▶ [Requirement] Go through the material and pull out every line with the string "tools" in it.

───

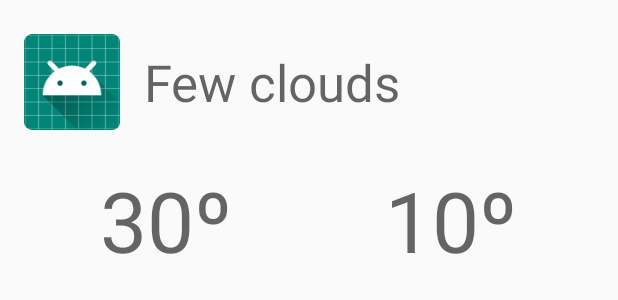
After one commit to SergeyChemkayev/KotlinWeatherApp, an Android app: the layout activity_detail.xml on its own in the app's theme, with its tools: preview values and no code run, on a phone screen of 412 x 824 dp. The commit adds this screen. Shown: the top 300 px of the screen. Run offline under Robolectric (Android 15) with nearby library versions, the phone set to English and light mode, and no system bars.

Commit message:
added detail activity

```diff
--- a/app/build.gradle
+++ b/app/build.gradle
@@ -25,11 +25,12 @@ android {
 
 dependencies {
     implementation fileTree(dir: 'libs', include: ['*.jar'])
-    implementation"org.jetbrains.kotlin:kotlin-stdlib-jdk7:$kotlin_version"
+    implementation "org.jetbrains.kotlin:kotlin-stdlib-jdk7:$kotlin_version"
     implementation "androidx.appcompat:appcompat:$appcompat_version"
     implementation "androidx.core:core-ktx:$appcompat_version"
     implementation "androidx.recyclerview:recyclerview:$appcompat_version"
     implementation 'androidx.constraintlayout:constraintlayout:1.1.3'
+    implementation 'androidx.appcompat:appcompat:1.1.0'
     testImplementation 'junit:junit:4.12'
     androidTestImplementation 'androidx.test.ext:junit:1.1.1'
     androidTestImplementation 'androidx.test.espresso:espresso-core:3.2.0'
--- /dev/null
+++ b/app/src/main/res/layout/activity_detail.xml
@@ -0,0 +1,59 @@
+<?xml version="1.0" encoding="utf-8"?>
+<LinearLayout xmlns:android="http://schemas.android.com/apk/res/android"
+    xmlns:tools="http://schemas.android.com/tools"
+    android:layout_width="match_parent"
+    android:layout_height="match_parent"
+    android:orientation="vertical"
+    android:padding="16dp">
+
+    <LinearLayout
+        android:layout_width="match_parent"
+        android:layout_height="wrap_content"
+        android:gravity="center_vertical"
+        android:orientation="horizontal"
+        tools:ignore="UseCompoundDrawables">
+
+        <ImageView
+            android:id="@+id/icon"
+            android:layout_width="64dp"
+            android:layout_height="64dp"
+            tools:ignore="ContentDescription"
+            tools:src="@mipmap/ic_launcher" />
+
+        <TextView
+            android:id="@+id/weatherDescription"
+            android:layout_width="wrap_content"
+            android:layout_height="wrap_content"
+            android:layout_margin="@dimen/spacing_xlarge"
+            android:textAppearance="@style/TextAppearance.AppCompat.Display1"
+            tools:text="Few clouds" />
+
+    </LinearLayout>
+
+    <LinearLayout
+        android:layout_width="match_parent"
+        android:layout_height="wrap_content">
+
+        <TextView
+            android:id="@+id/maxTemperature"
+            android:layout_width="0dp"
+            android:layout_height="wrap_content"
+            android:layout_margin="@dimen/spacing_xlarge"
+            android:layout_weight="1"
+            android:gravity="center_horizontal"
+            android:textAppearance="@style/TextAppearance.AppCompat.Display3"
+            tools:text="30º" />
+
+        <TextView
+            android:id="@+id/minTemperature"
+            android:layout_width="0dp"
+            android:layout_height="wrap_content"
+            android:layout_margin="@dimen/spacing_xlarge"
+            android:layout_weight="1"
+            android:gravity="center_horizontal"
+            android:textAppearance="@style/TextAppearance.AppCompat.Display3"
+            tools:text="10º" />
+
+    </LinearLayout>
+
+</LinearLayout>
```
Also changed, not shown: app/src/main/AndroidManifest.xml (+11 -3 lines), app/src/main/java/com/example/kotlinweatherapp/ui/DetailActivity.kt (added, +53 -0 lines), app/src/main/java/com/example/kotlinweatherapp/ui/MainActivity.kt (+7 -2 lines).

───

▶ [Reply to the exercise]
After one commit to SergeyChemkayev/KotlinWeatherApp, an Android app: the layout activity_detail.xml on its own in the app's theme, with its tools: preview values and no code run, on a phone screen of 412 x 824 dp. The commit adds this screen. Shown: the top 300 px of the screen. Run offline under Robolectric (Android 15) with nearby library versions, the phone set to English and light mode, and no system bars.
+    xmlns:tools="http://schemas.android.com/tools"
+        tools:ignore="UseCompoundDrawables">
+            tools:ignore="ContentDescription"
+            tools:src="@mipmap/ic_launcher" />
+            tools:text="Few clouds" />
+            tools:text="30º" />
+            tools:text="10º" />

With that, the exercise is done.